Obama's $78 Billion Tax Hike on Low-Income Americans
Since the release of President Obama's budget, there has been a lot of focus on the entitlement reform aspects of it.
One of the less commented-upon aspects of the budget, however, is the nearly $1 per pack federal cigarette tax hike that it would institute to fund universal pre-Kindergarten education. The proposal would raise $78 billion over the next decade.
As Bloomberg News rightly points out, this is a crazy scheme that makes no financial sense:
Similarly, increasing the federal cigarette tax to $1.95 per pack to pay for a new national preschool program sounds great. Except when you consider that tobacco taxes are extraordinarily regressive, increase smuggling, and impose costs on a small and dwindling part of the population to pay for a putatively permanent federal program.
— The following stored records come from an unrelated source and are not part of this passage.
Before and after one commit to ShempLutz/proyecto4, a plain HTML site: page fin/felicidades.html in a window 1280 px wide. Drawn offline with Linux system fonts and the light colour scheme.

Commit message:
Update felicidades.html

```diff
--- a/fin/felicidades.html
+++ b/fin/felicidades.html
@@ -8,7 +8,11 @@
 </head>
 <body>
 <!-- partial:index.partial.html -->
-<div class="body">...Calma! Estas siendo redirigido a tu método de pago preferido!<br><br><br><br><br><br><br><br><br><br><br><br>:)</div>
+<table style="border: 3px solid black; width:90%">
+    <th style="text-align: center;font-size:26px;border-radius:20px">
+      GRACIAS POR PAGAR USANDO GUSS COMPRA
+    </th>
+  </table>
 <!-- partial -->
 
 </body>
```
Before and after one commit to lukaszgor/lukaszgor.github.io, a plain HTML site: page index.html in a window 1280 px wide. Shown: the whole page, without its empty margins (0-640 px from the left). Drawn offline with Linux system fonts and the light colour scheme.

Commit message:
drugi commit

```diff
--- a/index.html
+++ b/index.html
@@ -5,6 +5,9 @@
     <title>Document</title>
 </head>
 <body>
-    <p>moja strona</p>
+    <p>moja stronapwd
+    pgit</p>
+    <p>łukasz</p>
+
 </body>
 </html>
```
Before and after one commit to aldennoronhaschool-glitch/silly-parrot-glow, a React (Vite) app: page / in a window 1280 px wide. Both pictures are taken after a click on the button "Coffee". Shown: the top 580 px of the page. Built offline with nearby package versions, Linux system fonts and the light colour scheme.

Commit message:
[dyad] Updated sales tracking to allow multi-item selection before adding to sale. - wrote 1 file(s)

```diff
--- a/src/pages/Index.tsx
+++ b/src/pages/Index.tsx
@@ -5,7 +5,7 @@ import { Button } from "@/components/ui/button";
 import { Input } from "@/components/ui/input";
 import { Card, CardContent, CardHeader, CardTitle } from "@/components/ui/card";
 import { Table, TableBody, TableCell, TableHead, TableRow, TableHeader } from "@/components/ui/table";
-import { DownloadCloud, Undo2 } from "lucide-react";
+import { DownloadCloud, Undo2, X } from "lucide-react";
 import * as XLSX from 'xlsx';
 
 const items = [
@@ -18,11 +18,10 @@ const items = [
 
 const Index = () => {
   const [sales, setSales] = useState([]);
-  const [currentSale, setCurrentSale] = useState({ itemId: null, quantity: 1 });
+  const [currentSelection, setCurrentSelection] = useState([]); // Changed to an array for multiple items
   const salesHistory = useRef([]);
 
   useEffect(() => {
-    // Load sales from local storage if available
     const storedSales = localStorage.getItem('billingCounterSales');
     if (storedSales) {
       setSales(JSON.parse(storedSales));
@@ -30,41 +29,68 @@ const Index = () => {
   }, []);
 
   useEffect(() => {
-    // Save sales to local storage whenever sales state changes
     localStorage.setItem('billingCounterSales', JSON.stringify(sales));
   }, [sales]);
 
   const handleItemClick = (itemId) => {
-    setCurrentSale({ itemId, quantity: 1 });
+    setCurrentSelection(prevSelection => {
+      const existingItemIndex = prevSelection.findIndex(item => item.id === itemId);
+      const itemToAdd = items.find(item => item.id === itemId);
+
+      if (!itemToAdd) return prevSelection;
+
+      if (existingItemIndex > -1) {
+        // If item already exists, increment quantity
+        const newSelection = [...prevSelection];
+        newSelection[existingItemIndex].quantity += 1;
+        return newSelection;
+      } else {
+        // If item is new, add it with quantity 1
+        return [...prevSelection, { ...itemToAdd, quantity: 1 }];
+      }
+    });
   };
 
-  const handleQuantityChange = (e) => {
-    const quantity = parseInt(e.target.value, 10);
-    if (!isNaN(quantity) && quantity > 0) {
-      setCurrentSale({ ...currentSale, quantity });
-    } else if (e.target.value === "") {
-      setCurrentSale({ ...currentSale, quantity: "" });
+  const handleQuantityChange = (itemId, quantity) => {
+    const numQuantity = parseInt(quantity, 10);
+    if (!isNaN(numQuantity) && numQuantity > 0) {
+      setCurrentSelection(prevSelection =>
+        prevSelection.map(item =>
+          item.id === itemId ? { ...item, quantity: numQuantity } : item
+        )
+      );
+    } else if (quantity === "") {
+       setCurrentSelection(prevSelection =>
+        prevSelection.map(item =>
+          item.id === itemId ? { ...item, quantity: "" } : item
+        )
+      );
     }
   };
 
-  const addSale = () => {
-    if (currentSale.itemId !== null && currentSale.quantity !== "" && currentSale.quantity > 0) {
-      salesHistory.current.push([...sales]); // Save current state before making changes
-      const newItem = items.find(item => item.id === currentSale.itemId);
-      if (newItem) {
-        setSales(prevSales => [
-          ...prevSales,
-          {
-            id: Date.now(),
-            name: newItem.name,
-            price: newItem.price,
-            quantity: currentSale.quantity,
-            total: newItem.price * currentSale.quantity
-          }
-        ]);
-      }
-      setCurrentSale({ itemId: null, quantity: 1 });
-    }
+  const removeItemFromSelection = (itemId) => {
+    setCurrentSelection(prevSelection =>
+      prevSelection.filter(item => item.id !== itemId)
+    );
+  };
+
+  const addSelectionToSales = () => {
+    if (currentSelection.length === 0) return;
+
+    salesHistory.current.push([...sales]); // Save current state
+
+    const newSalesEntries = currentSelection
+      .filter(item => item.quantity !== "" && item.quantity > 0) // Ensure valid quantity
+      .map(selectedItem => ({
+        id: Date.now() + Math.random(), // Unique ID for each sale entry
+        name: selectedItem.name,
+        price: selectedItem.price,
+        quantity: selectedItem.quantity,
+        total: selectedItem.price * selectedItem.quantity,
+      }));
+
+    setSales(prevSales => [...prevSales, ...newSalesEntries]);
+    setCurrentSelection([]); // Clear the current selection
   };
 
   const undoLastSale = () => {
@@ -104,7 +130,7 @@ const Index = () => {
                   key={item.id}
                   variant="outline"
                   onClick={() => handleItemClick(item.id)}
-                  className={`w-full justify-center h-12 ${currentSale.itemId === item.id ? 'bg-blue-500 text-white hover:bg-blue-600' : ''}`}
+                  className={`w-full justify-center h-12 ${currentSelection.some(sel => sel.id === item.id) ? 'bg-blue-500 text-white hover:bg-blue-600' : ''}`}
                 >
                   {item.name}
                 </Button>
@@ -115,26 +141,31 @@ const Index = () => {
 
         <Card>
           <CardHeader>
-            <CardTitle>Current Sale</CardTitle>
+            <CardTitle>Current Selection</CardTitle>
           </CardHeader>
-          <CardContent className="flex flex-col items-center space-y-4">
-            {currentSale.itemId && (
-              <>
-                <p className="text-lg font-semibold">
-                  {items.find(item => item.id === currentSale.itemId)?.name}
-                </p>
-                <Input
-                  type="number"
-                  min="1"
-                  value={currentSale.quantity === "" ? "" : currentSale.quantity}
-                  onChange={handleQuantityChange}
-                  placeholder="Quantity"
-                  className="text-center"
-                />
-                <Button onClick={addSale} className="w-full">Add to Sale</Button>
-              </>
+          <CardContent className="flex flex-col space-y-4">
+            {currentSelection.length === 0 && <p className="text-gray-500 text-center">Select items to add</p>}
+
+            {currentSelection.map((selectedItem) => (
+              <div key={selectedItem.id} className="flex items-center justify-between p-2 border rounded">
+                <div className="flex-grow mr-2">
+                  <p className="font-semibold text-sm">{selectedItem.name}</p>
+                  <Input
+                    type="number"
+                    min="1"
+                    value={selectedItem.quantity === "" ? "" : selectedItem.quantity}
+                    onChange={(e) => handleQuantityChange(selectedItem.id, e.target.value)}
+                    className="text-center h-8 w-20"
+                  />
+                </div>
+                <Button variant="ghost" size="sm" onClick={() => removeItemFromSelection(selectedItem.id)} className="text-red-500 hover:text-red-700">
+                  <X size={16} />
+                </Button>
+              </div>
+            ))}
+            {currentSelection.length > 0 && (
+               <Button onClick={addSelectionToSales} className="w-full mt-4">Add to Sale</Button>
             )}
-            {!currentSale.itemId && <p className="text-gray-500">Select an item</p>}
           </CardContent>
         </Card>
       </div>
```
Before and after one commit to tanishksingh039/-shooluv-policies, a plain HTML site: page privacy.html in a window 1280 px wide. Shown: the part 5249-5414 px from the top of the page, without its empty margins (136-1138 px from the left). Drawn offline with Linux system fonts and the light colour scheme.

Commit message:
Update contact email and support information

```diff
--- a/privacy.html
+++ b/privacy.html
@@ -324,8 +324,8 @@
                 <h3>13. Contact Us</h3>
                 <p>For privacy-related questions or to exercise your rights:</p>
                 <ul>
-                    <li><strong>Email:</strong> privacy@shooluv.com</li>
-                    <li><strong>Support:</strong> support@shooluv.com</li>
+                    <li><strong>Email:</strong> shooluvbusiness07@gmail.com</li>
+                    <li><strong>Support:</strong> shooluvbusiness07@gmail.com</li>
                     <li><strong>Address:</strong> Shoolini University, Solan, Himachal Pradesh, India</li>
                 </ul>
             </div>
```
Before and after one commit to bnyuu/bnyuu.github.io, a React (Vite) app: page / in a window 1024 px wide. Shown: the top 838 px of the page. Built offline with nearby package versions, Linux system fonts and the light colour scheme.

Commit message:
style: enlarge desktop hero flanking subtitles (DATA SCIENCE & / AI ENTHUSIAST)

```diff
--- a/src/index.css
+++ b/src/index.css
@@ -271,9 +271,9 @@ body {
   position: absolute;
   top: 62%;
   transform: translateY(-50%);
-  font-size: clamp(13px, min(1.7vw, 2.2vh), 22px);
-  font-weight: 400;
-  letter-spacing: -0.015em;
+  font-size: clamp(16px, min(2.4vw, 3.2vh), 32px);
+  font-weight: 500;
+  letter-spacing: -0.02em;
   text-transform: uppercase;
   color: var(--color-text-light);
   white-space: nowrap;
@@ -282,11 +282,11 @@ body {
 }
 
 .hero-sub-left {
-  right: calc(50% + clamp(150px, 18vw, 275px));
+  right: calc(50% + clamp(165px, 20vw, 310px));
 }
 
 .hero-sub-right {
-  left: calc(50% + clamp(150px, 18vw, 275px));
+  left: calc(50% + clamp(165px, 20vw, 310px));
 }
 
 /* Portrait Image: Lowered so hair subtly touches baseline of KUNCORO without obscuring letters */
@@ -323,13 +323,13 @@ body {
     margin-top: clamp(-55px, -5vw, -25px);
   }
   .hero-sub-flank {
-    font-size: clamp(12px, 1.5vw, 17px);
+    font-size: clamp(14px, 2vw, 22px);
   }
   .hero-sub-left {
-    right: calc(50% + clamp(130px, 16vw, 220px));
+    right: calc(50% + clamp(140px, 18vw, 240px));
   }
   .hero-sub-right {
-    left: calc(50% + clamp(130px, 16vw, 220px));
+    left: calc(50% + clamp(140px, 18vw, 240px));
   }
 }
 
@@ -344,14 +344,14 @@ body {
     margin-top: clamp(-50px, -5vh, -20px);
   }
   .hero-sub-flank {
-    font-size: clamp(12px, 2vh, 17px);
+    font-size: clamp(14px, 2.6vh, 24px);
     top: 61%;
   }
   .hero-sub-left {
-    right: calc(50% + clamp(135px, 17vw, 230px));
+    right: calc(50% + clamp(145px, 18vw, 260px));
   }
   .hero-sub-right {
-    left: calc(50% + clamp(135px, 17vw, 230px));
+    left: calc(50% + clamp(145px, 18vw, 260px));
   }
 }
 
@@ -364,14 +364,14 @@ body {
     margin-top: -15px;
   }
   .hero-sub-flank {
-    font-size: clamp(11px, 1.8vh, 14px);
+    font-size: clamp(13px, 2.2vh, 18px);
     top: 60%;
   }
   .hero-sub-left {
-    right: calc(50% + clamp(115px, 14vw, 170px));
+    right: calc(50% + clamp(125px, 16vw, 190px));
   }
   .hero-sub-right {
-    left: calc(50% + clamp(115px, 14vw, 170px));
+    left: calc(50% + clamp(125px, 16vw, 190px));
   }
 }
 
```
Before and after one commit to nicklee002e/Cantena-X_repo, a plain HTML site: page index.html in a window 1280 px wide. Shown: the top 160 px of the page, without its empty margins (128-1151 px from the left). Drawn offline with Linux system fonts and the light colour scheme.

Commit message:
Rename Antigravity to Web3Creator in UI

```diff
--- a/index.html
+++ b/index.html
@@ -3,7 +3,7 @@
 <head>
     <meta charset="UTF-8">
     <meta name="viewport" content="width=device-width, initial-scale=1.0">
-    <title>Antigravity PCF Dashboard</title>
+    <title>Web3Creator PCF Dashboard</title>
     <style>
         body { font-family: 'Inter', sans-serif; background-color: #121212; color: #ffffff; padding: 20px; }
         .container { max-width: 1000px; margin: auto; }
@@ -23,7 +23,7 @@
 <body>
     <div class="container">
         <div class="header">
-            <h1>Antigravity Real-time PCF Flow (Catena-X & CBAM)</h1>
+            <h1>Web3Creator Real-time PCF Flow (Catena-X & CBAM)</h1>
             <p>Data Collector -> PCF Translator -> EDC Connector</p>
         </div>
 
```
It's hard to see how this tax is particularly fair. And as the rate of adults who smoke cigarettes continues its inexorable long-term decline, it's even harder to see how the revenue will be sustainable.
Last year, a major study showed just how regressive tobacco taxes are: In New York, the state with the highest cigarette tax in the nation and in parts of which a pack of premium brand cigarettes can cost you over $10 per pack, low-income smokers "spent nearly 25 percent of their household income on cigarettes." Meanwhile, nationwide, the poorest smokers spent nearly 15 percent of their household income on cigarettes. So, under Obama's new budget plan, these people will be hammered hardest and even harder than they have been to-date.
Unless they quit, that is. And of course that is the really crazy part of the plan. Obama claims universal pre-K education is a necessary item for the federal government to fund. It's going to have a very hard time funding this "essential priority" if smokers quit, cut back, or -- increasingly a possibility in certain major cities -- start buying illicit cigarettes smuggled in from overseas, to evade taxes.
In Rhode Island, which has the nation's second highest cigarette tax, just last year, a Chinese national was charged with smuggling more than $1 million worth of counterfeit Marlboros into Miami. And in 2011, smugglers dealing in Vietnamese-made Marlboros got busted in Washington State for evading a whopping $24 million in taxes through their illicit importation of the smokes.
If Obama's scheme were to succeed, it would incentivize both smokers quitting and this kind of criminality, which is bad news if you think funding universal pre-Kindergarten is a national priority.